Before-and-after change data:

──────────────────────────────

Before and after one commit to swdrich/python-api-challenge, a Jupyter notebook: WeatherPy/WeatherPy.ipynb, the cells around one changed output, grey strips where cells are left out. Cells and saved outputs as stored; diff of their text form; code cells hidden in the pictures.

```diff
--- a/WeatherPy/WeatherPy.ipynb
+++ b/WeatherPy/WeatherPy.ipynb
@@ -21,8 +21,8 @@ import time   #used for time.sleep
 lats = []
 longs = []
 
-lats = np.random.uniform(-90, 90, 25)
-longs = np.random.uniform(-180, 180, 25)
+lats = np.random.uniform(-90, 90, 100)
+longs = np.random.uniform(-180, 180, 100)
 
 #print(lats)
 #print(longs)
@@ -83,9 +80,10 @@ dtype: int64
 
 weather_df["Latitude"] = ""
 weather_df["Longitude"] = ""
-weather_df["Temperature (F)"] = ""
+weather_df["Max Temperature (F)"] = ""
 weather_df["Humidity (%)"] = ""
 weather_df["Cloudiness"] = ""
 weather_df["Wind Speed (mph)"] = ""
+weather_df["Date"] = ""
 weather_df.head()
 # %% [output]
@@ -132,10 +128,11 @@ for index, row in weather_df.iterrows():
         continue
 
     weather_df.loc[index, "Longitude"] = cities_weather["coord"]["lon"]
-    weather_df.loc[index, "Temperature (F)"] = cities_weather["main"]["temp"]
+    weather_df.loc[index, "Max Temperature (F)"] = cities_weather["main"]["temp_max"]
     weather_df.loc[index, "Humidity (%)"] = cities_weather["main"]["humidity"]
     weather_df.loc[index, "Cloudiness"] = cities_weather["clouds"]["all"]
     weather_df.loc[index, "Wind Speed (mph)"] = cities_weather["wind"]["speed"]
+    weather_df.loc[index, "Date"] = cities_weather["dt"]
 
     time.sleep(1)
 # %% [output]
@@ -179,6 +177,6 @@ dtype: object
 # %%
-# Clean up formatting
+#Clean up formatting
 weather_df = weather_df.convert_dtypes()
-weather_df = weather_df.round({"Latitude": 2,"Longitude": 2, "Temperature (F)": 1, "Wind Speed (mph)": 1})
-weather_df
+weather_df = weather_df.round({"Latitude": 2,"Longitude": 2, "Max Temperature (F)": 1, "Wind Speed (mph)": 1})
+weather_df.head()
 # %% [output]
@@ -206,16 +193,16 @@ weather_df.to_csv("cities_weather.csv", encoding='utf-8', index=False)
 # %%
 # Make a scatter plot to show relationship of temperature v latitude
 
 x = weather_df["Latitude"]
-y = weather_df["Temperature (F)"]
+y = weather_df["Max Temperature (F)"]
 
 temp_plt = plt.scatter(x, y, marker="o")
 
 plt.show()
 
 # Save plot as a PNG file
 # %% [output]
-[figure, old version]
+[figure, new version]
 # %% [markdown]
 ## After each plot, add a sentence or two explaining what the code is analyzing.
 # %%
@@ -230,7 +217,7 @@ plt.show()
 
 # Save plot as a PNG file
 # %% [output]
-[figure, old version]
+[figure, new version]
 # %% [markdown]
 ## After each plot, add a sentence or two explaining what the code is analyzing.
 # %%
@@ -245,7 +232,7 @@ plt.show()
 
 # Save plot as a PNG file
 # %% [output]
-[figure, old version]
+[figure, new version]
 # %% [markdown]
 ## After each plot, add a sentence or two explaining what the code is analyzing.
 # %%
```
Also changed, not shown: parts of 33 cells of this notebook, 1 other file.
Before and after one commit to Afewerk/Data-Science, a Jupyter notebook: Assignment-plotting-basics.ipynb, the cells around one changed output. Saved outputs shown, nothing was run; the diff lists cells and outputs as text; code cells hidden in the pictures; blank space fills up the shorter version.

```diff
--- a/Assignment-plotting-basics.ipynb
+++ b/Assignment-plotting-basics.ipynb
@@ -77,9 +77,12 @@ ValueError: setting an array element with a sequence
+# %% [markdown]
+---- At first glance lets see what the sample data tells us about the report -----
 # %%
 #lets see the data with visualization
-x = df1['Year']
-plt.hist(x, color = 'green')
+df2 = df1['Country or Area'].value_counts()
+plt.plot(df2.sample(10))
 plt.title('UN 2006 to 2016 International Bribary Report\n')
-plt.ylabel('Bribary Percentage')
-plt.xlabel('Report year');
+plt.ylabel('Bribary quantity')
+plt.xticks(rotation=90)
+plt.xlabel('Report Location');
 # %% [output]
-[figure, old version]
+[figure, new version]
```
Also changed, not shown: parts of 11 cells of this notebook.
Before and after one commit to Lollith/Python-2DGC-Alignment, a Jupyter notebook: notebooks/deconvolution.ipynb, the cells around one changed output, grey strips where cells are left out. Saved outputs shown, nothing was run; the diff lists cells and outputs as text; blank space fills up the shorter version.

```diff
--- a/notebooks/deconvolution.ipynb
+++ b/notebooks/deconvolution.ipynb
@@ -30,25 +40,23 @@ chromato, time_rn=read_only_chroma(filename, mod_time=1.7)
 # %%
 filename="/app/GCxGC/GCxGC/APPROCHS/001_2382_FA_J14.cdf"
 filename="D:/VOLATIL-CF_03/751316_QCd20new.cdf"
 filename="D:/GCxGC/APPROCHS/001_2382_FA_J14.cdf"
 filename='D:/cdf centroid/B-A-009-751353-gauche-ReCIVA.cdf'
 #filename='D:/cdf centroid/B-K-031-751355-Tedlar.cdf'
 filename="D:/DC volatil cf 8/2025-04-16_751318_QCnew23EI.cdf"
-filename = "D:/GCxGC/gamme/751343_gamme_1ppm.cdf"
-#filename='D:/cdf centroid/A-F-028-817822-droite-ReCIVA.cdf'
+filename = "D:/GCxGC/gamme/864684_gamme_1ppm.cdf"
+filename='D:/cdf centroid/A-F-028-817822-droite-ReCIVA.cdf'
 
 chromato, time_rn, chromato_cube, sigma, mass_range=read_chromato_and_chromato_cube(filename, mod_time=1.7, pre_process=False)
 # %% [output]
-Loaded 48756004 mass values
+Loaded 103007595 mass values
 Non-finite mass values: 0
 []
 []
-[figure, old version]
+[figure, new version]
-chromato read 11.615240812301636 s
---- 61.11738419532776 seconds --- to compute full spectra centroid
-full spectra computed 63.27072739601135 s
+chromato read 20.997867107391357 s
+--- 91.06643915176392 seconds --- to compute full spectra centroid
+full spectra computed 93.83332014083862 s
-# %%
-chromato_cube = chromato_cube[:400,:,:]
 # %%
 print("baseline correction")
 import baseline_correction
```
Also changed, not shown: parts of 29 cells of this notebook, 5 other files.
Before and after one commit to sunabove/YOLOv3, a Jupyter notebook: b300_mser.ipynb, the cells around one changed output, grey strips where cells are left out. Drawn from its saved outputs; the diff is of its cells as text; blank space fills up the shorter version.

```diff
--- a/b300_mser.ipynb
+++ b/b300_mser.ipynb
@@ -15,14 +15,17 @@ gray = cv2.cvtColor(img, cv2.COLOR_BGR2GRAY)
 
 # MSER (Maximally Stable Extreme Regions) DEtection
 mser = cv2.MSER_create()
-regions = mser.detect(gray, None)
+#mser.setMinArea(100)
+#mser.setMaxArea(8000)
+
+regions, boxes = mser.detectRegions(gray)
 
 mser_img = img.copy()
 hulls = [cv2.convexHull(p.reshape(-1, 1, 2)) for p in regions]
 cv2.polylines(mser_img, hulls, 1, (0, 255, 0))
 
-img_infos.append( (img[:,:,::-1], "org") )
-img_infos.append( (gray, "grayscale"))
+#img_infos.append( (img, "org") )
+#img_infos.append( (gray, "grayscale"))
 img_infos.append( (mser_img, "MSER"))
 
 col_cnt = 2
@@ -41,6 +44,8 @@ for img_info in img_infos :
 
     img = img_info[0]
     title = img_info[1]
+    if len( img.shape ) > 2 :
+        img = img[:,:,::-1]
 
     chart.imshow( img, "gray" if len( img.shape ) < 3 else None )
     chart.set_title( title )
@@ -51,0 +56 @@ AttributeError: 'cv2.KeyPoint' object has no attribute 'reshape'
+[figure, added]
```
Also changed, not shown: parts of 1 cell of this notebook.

──────────────────────────────

§ **GOAL OF THE EXERCISE**
Using the entries, state how many of their lines hold "Wind"; give the number and no more.

§ **RESULT BELOW**
4